Financial aid funds will be credited to your tuition account. If you have more than enough aid to cover this, you will be mailed a refund check to the address you list as your mailing address in your MyUW. Depending upon the mailing address you use, you may need someone to deposit the money for you into your bank account. You should be sure to make all appropriate arrangements for this before you leave the country. Students who are on a non-exchange program will have a UW-Madison tuition bill of $0, so the entire award will be dispersed to the student to pay for tuition and other expenses.
A passport is necessary to enter a foreign country. Passport information and application forms can be found on the U.S. State Department website.
In many cases, students will need a visa to study abroad. Visit Travel.State.Gov and the website of the host country’s embassy or consulate for information concerning specific requirements. This process of obtaining a visa can be complicated, so review the requirements carefully.
Passports and visas should be arranged as soon as possible, because documents can take up to 3 months to process. Your passport should be valid at least 6 months beyond the end date of your program. If your passport will expire before then, you should apply to renew your passport immediately.
No. Students are responsible for arranging travel to and from their host country. It is important to verify dates carefully. Many past participants recommend working with a travel agent, such as STA Travel, to look at options for buying tickets that are refundable or that have flexible return dates.
Most students live in on-campus housing provided by the university or in off-campus apartments with other students (either local students or other exchange students). Alternatively, some of our programs offer home-stays, where students live with a native host family.

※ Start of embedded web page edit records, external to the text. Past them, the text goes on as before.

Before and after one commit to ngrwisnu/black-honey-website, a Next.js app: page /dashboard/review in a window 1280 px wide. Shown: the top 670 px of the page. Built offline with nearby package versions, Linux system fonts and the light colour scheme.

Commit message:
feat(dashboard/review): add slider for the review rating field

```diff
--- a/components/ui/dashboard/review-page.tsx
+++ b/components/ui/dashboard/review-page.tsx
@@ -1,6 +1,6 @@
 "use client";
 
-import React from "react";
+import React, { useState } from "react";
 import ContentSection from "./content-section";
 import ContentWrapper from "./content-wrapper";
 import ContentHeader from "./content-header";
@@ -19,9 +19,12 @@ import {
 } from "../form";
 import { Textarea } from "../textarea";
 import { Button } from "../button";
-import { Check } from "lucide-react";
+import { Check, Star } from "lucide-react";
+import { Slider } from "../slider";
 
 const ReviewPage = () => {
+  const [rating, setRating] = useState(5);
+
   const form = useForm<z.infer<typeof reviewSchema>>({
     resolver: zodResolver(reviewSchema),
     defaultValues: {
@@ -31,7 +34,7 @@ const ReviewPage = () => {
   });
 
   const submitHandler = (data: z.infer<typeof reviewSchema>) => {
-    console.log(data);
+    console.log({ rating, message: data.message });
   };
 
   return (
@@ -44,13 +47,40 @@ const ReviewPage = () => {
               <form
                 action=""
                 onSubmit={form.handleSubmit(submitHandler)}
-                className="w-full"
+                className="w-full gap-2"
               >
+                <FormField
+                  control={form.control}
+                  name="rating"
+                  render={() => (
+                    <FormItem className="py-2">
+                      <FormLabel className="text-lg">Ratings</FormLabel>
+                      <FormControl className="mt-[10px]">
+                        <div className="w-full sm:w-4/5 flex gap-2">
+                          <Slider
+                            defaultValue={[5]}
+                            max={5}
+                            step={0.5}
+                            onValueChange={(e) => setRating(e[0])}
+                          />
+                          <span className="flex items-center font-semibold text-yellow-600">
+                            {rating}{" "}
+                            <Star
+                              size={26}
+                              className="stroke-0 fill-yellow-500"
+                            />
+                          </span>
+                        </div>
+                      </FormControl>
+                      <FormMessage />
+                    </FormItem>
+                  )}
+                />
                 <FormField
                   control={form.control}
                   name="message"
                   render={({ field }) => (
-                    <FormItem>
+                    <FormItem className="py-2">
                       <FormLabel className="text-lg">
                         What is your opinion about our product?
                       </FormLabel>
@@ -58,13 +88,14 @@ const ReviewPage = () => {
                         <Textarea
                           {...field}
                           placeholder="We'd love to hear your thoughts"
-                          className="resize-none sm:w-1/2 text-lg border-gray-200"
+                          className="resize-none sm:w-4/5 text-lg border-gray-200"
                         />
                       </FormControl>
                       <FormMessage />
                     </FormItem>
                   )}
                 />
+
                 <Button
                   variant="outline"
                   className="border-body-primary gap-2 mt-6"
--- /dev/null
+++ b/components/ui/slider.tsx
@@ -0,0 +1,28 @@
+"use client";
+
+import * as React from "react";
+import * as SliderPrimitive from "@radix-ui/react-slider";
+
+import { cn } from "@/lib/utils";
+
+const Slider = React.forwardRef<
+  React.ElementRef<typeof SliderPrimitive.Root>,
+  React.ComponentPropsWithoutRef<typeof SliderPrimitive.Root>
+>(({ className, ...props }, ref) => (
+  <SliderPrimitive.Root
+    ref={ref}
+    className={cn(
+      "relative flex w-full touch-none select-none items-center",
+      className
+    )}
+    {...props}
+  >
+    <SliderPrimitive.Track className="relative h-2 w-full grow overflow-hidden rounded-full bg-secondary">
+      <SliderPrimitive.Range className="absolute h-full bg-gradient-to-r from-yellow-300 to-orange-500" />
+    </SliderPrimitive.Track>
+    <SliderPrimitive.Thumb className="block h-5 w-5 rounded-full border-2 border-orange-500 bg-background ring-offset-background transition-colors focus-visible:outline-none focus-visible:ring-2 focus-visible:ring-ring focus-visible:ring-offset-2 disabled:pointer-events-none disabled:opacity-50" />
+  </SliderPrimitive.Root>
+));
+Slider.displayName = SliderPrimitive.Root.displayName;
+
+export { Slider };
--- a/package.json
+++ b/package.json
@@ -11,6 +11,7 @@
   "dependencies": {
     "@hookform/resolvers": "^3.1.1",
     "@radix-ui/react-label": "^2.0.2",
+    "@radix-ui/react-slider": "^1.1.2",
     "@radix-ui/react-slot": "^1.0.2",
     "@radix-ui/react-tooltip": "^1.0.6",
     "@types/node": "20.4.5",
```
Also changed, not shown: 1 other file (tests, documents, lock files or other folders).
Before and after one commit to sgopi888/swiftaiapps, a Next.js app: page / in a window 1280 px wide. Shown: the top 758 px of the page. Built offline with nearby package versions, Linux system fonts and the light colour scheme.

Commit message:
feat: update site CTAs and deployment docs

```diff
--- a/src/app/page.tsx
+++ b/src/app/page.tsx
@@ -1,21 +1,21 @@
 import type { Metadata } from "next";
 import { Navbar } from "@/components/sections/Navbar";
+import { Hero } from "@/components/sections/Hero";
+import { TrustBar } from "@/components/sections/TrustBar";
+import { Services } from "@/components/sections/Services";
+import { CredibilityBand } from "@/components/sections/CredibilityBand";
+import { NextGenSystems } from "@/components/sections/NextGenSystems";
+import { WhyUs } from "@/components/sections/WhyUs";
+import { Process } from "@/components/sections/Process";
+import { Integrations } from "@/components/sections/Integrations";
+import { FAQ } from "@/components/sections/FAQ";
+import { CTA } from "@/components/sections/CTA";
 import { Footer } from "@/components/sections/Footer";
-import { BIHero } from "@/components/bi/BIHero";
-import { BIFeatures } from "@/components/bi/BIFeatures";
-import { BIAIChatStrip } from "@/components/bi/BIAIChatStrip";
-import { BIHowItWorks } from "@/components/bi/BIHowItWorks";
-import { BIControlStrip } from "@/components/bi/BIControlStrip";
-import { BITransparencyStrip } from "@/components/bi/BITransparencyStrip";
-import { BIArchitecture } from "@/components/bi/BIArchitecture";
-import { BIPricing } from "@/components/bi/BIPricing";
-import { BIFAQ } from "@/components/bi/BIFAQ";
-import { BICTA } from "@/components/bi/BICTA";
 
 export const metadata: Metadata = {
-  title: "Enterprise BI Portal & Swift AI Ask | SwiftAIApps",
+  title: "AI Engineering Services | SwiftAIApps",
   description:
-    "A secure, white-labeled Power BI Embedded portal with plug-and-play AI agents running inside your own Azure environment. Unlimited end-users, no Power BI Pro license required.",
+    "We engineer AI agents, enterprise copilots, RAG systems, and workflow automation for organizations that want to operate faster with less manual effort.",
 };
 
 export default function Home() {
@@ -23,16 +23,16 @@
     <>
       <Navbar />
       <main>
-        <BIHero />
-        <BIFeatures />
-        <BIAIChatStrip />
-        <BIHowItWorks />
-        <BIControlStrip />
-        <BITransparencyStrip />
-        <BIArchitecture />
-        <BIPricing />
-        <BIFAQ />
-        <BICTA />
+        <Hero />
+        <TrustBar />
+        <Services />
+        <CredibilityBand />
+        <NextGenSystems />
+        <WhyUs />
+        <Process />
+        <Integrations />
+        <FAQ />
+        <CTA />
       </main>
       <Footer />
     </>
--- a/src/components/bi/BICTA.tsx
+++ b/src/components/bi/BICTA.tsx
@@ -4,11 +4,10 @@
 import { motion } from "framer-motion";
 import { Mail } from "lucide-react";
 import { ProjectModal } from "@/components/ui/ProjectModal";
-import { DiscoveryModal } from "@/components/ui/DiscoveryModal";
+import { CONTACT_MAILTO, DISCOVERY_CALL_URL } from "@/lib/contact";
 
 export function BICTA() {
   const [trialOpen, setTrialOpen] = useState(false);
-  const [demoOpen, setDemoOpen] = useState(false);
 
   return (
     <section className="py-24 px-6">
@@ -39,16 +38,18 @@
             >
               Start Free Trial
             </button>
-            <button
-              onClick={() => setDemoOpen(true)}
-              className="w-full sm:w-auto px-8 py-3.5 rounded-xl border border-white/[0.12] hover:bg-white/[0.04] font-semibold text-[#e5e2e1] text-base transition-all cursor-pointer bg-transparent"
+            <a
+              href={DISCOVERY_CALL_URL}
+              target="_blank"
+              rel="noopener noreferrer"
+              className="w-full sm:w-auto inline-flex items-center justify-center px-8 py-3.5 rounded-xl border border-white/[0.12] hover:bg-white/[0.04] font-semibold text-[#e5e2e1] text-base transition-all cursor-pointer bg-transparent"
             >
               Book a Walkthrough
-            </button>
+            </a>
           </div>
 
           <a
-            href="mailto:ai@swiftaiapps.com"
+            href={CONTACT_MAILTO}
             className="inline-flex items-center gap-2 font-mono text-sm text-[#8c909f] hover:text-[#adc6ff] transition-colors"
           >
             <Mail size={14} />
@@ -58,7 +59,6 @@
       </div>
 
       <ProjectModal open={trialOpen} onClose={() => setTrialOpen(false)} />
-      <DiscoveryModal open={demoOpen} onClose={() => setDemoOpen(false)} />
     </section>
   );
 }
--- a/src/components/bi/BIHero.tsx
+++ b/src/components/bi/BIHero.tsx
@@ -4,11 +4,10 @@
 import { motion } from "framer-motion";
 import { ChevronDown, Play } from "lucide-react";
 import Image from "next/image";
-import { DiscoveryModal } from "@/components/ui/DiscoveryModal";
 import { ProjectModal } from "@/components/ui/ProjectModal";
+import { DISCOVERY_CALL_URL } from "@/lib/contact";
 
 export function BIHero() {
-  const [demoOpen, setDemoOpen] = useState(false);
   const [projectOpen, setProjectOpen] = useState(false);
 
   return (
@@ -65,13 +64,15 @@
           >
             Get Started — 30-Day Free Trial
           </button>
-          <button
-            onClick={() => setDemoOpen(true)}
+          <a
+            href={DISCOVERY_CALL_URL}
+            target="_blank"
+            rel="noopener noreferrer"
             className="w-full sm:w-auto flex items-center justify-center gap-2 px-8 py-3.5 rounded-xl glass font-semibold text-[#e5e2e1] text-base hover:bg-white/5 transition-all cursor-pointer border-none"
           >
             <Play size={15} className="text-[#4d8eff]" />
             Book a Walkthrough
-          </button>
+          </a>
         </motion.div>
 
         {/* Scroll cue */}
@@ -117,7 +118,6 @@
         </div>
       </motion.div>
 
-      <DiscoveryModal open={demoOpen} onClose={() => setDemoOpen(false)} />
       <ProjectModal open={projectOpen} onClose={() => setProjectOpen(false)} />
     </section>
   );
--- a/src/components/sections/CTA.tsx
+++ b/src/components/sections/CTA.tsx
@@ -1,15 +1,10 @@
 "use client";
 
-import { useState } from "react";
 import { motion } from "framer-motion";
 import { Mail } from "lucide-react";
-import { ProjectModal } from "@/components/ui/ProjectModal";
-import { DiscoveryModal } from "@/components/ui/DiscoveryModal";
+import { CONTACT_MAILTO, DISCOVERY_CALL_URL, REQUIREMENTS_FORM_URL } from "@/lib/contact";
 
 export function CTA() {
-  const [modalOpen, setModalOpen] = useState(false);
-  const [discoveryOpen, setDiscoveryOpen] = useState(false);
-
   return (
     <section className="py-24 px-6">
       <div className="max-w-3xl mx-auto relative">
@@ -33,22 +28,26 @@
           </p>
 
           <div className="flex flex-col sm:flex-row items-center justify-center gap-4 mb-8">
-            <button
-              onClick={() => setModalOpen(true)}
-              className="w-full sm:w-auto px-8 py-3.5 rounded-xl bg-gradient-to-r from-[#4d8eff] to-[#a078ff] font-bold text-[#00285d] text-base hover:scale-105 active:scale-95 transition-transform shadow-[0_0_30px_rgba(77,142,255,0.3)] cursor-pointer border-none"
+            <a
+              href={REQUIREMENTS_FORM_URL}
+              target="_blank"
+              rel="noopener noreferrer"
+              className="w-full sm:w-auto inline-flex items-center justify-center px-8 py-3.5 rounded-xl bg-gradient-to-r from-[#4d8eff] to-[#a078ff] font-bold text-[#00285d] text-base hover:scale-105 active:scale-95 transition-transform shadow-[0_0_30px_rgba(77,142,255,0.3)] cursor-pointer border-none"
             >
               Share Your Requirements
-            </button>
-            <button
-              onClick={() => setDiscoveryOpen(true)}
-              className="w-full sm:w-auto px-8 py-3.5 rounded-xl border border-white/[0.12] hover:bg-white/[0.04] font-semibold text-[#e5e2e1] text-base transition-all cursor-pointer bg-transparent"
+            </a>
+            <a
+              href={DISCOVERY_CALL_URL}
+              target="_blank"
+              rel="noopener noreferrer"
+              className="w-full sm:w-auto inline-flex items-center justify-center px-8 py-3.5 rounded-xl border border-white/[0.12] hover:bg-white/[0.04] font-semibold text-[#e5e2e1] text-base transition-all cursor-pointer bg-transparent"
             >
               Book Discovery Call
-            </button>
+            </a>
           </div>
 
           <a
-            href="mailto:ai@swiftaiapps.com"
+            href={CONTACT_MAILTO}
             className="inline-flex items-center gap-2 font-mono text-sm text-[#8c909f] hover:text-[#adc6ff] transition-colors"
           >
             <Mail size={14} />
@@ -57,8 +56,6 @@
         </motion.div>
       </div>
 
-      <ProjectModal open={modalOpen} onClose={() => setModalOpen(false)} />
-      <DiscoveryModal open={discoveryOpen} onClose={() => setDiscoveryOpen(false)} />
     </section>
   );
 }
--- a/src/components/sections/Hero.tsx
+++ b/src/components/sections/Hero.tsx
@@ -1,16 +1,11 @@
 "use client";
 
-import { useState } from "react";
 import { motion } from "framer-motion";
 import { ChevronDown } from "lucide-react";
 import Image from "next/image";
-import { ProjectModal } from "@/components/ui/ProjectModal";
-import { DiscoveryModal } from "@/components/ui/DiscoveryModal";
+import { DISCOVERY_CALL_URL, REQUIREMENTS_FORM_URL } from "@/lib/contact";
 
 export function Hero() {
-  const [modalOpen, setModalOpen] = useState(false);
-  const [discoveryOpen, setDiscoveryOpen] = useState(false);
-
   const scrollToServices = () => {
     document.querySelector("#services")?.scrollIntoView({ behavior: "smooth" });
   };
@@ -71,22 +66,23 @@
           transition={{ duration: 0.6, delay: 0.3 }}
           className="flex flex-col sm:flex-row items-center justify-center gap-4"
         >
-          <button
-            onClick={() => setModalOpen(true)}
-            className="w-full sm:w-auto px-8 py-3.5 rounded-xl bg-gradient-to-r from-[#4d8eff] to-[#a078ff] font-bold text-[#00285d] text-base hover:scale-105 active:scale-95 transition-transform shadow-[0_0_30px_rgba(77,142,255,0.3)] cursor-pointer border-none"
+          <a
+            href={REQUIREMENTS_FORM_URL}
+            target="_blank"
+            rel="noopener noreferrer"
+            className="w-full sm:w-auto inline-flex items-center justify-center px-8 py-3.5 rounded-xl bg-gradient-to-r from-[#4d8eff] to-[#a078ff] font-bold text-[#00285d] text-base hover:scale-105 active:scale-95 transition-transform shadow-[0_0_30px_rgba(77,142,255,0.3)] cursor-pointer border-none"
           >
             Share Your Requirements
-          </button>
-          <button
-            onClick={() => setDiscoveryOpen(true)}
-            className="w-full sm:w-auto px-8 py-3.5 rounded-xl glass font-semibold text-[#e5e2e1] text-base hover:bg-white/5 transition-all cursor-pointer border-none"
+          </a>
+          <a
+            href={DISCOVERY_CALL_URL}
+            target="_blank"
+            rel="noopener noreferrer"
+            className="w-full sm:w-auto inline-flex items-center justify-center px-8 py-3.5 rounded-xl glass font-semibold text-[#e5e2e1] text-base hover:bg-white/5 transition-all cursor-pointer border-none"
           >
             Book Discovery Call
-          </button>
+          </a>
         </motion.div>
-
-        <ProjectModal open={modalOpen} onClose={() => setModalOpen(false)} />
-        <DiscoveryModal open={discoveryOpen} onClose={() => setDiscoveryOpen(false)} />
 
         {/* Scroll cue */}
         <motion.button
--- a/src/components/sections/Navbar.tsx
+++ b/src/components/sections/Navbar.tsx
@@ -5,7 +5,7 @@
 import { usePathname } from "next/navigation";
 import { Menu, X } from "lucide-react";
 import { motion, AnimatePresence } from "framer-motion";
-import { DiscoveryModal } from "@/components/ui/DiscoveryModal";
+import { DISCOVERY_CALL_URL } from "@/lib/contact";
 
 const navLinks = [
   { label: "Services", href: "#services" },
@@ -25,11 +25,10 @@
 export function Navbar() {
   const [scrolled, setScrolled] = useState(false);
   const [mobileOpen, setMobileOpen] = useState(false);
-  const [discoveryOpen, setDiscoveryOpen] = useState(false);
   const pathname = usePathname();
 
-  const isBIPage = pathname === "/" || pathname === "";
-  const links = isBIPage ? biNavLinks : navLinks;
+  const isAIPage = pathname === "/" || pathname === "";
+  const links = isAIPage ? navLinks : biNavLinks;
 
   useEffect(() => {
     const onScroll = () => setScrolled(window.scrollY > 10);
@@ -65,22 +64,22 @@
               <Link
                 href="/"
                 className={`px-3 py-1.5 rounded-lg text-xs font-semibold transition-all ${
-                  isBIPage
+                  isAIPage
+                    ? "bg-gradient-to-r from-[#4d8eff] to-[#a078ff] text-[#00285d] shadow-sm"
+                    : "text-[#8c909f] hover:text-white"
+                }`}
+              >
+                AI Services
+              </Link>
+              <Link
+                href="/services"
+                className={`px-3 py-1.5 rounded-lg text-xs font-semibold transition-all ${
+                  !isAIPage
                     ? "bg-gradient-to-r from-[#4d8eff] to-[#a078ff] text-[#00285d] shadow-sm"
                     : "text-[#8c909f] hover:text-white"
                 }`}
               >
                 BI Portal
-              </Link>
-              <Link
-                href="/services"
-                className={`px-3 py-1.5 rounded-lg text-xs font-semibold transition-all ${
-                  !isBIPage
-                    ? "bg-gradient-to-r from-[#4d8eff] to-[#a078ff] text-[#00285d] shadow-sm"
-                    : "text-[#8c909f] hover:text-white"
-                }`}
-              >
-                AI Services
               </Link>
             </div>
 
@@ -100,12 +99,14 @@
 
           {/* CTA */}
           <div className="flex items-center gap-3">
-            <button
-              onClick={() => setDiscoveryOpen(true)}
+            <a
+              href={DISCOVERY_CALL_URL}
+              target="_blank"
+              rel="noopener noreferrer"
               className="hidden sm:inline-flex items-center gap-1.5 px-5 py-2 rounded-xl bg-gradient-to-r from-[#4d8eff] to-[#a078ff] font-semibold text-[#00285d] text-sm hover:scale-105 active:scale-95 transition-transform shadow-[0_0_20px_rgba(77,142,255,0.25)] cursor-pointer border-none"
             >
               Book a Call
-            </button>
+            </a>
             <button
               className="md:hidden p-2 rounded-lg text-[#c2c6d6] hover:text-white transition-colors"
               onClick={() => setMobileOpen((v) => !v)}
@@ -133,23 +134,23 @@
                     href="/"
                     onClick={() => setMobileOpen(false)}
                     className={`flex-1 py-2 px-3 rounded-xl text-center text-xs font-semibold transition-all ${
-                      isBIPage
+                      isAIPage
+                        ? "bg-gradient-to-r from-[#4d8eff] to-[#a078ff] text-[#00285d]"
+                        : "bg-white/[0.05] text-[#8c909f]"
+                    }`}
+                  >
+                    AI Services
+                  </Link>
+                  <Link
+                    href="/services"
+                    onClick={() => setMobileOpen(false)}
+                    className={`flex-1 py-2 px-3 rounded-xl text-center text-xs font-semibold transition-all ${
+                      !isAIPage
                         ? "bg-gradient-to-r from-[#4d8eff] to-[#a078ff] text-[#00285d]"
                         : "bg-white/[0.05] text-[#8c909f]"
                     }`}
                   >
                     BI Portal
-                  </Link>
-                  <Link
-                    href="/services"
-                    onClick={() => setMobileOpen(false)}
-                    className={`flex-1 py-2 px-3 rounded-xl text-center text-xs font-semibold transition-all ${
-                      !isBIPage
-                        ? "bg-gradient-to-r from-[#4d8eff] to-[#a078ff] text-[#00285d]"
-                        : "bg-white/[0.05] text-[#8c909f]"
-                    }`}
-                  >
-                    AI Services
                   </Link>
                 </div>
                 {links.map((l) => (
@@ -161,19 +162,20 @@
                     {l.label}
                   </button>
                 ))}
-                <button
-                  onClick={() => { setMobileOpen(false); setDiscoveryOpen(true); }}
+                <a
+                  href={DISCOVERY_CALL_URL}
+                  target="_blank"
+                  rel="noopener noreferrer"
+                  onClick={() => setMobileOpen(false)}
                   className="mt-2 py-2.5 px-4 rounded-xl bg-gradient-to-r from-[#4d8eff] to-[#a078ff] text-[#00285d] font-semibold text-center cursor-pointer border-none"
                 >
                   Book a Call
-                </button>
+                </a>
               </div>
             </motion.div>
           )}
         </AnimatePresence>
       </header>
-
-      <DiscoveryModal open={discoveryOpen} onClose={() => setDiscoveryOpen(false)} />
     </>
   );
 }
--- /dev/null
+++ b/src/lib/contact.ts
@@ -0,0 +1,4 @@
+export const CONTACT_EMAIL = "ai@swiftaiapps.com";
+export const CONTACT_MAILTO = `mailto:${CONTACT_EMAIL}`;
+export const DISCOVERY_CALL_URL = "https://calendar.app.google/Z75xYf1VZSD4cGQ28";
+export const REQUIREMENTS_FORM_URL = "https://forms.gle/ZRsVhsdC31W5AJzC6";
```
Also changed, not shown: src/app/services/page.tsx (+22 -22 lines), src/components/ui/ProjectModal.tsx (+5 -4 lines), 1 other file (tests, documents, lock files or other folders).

Students are responsible for coordinating their own housing arrangements while abroad. This being said, both International Programs and the host institutions will help with the process. To learn what housing options are available for a specific program, visit its program-specific webpage.